Task item
Copy exactly, beginning with the line holding "valeurs citees viennent" and ending with the final line of the data beneath this task; copy nothing else, and leave out every picture.

Entries supplied
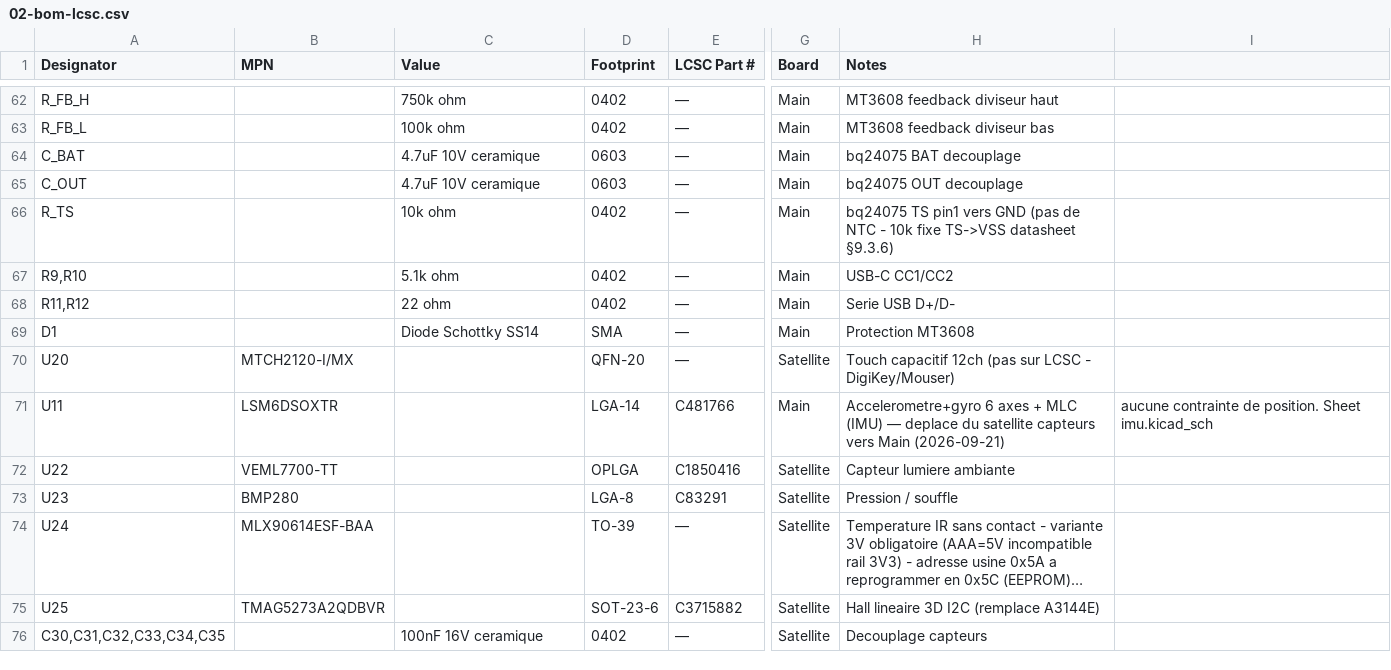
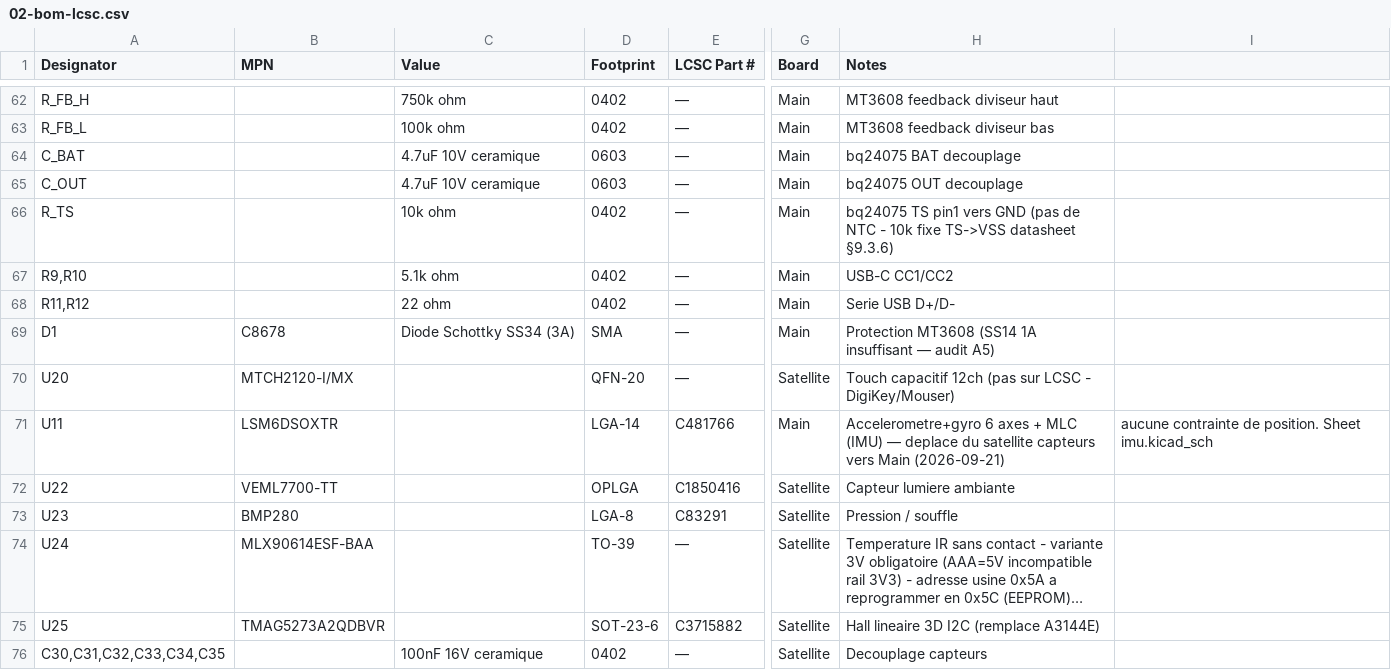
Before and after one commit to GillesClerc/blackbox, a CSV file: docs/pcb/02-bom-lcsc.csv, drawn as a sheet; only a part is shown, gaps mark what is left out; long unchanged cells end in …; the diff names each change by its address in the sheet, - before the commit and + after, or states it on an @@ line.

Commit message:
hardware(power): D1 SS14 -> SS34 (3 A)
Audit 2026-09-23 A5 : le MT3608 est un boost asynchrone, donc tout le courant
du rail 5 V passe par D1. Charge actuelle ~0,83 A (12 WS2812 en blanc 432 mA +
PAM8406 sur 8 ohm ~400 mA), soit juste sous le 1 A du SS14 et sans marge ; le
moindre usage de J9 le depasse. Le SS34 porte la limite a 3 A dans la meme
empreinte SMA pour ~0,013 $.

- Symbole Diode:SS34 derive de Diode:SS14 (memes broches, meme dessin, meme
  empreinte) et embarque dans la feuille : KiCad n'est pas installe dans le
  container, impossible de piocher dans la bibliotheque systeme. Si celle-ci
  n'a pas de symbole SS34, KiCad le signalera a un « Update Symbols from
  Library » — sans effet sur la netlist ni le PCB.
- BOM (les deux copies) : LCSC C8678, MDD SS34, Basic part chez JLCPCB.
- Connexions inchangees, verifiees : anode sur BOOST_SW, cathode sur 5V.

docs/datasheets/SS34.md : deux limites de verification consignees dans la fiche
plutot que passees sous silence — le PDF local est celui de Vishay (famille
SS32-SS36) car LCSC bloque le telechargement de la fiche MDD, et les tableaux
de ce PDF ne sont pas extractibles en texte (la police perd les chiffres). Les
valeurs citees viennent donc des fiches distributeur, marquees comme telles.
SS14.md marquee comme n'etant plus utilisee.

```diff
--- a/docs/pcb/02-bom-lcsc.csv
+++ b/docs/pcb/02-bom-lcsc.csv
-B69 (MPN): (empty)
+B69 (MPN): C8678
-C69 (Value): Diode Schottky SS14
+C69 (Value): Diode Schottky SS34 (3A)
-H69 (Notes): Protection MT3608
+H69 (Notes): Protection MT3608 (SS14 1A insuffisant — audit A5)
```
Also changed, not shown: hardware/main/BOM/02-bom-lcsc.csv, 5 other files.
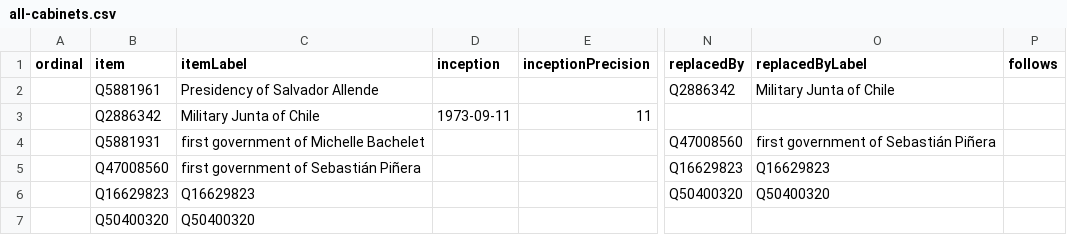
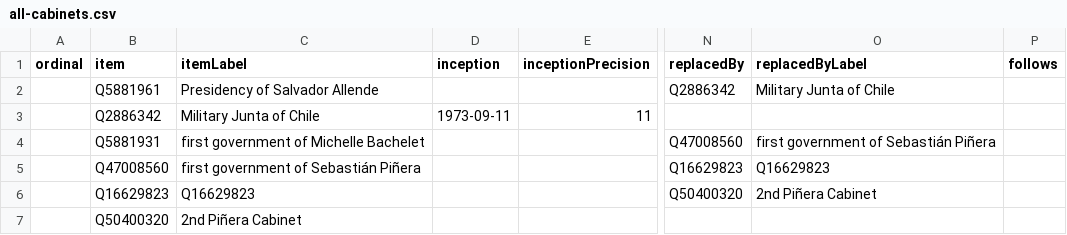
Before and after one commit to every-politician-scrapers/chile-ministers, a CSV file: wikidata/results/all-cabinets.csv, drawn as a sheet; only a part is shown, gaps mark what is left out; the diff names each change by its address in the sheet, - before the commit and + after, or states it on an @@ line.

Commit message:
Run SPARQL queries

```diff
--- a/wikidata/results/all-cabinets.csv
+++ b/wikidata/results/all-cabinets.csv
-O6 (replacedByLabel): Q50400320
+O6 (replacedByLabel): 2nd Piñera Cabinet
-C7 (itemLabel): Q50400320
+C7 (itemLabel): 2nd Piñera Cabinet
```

Solution to this task
valeurs citees viennent donc des fiches distributeur, marquees comme telles.
SS14.md marquee comme n'etant plus utilisee.

```diff
--- a/docs/pcb/02-bom-lcsc.csv
+++ b/docs/pcb/02-bom-lcsc.csv
-B69 (MPN): (empty)
+B69 (MPN): C8678
-C69 (Value): Diode Schottky SS14
+C69 (Value): Diode Schottky SS34 (3A)
-H69 (Notes): Protection MT3608
+H69 (Notes): Protection MT3608 (SS14 1A insuffisant — audit A5)
```
Also changed, not shown: hardware/main/BOM/02-bom-lcsc.csv, 5 other files.
Before and after one commit to every-politician-scrapers/chile-ministers, a CSV file: wikidata/results/all-cabinets.csv, drawn as a sheet; only a part is shown, gaps mark what is left out; the diff names each change by its address in the sheet, - before the commit and + after, or states it on an @@ line.

Commit message:
Run SPARQL queries

```diff
--- a/wikidata/results/all-cabinets.csv
+++ b/wikidata/results/all-cabinets.csv
-O6 (replacedByLabel): Q50400320
+O6 (replacedByLabel): 2nd Piñera Cabinet
-C7 (itemLabel): Q50400320
+C7 (itemLabel): 2nd Piñera Cabinet
```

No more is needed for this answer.